Commission welcomes Council final adoption of new rules on single-use plastics to reduce marine plastic litter

The Council of the EU today adopted the ambitious measures proposed by the Commission to tackle marine litter coming from the 10 single-use plastic products most often found on European beaches, as well as abandoned fishing gear and oxo-degradable plastics.

The rules on Single-Use Plastics items and fishing gear envisage different measures to apply to different product and place the EU at the forefront of the global fight against marine litter. Where alternatives are easily available and affordable, single-use plastic products will be banned from the market, such as cutlery, plates and straws. For other products, the focus is on limiting their use through a national reduction in consumption; on design and labelling requirements; and waste management/clean-up obligations for producers.

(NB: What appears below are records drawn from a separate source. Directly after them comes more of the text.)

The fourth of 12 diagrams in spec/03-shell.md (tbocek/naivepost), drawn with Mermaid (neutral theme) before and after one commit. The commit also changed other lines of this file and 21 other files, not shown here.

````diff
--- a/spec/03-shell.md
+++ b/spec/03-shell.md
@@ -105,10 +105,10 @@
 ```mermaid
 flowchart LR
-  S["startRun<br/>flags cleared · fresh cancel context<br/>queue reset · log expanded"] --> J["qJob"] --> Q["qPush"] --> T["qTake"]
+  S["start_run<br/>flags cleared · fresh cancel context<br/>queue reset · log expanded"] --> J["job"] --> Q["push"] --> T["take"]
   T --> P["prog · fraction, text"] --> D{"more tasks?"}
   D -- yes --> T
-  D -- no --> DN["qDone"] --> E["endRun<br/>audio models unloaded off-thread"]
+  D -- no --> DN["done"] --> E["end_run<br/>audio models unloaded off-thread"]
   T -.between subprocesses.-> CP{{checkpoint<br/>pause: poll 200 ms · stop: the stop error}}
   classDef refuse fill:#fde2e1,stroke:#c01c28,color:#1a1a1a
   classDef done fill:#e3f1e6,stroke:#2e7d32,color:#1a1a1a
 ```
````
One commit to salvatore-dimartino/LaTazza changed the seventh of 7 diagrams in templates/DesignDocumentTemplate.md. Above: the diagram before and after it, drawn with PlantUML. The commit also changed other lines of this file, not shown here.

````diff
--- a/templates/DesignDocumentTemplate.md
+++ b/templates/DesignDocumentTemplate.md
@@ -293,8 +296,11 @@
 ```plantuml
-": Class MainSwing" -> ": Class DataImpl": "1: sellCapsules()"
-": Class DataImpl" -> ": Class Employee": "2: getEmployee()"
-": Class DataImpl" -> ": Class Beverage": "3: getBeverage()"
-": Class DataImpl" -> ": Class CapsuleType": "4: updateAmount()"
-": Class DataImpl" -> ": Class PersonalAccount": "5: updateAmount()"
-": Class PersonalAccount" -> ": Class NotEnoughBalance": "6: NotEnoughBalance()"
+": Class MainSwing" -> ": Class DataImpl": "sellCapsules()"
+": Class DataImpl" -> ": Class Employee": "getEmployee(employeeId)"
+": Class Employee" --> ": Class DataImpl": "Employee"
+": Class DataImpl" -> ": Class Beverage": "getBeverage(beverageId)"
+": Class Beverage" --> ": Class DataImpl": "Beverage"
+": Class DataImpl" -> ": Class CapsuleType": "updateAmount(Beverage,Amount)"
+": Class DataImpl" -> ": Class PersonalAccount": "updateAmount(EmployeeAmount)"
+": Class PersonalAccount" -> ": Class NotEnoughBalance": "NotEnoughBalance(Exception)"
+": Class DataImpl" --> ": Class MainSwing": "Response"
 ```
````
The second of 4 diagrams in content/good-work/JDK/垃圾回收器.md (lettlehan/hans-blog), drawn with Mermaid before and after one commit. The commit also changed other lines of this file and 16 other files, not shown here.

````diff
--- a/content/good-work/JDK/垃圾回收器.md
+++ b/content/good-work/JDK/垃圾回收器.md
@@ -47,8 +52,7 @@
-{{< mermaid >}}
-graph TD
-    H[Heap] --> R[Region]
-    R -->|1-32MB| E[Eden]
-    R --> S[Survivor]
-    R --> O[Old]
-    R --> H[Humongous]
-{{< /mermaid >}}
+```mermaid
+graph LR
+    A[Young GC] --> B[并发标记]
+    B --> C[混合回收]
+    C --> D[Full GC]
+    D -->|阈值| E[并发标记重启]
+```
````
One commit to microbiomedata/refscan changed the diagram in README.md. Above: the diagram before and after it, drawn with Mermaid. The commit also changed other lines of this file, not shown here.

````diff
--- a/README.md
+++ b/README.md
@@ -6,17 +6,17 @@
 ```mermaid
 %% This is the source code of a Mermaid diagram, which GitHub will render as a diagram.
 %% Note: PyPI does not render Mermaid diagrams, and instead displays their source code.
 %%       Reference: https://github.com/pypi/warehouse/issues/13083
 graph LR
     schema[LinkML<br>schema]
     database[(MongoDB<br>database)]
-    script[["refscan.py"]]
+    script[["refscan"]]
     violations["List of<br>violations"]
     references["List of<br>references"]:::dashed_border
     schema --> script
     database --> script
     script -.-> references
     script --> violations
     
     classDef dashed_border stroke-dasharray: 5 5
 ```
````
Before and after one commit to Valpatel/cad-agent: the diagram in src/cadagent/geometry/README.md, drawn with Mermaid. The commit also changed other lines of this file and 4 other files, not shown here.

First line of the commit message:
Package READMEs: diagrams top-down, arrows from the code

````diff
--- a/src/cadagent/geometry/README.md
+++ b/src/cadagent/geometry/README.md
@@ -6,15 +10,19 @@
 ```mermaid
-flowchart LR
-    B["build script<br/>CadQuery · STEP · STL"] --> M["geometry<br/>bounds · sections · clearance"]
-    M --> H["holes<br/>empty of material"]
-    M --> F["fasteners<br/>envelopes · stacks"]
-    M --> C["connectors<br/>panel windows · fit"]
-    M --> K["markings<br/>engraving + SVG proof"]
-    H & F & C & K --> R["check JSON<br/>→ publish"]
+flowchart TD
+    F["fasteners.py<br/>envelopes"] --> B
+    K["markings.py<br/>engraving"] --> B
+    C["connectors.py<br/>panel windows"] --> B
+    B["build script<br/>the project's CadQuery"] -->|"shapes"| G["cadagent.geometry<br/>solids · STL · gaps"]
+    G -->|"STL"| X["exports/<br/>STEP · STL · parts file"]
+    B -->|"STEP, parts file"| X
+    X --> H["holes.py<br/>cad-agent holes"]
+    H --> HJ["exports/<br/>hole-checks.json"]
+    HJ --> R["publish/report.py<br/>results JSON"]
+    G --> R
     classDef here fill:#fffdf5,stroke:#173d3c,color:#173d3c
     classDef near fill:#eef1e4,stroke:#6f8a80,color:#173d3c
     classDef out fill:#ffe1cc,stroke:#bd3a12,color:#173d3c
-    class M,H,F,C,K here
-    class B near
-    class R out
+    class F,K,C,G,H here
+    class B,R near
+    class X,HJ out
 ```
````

The new rules will introduce:

  • A ban on selected single-use products made of plastic for which alternatives exist on the market: cotton bud sticks, cutlery, plates, straws, stirrers, sticks for balloons, as well as cups, food and beverage containers made of expanded polystyrene and on all products made of oxo-degradable plastic.
  • Measures to reduce consumption of food containers and beverage cups made of plastic and specific marking and labelling of certain products.
  • Extended Producer Responsibility schemes covering the cost to clean-up litter, applied to products such as tobacco filters and fishing gear.
  • A 90% separate collection target for plastic bottles by 2029 (77% by 2025) and the introduction of design requirements to connect caps to bottles, as well as target to incorporate 25% of recycled plastic in PET bottles as from 2025 and 30% in all plastic bottles as from 2030.

  • Effects in the future

    The Directive follows a similar approach to the successful 2015 Plastic Bags Directive, which brought about a rapid shift in consumer behavior. When implemented the new measures will bring about both environmental and economic benefits. They will avoid the emission of 3.4 MMT of CO2 and environmental damages which would cost the equivalent of €22 billion by 2030. Also, costumers will save €6.5 billion.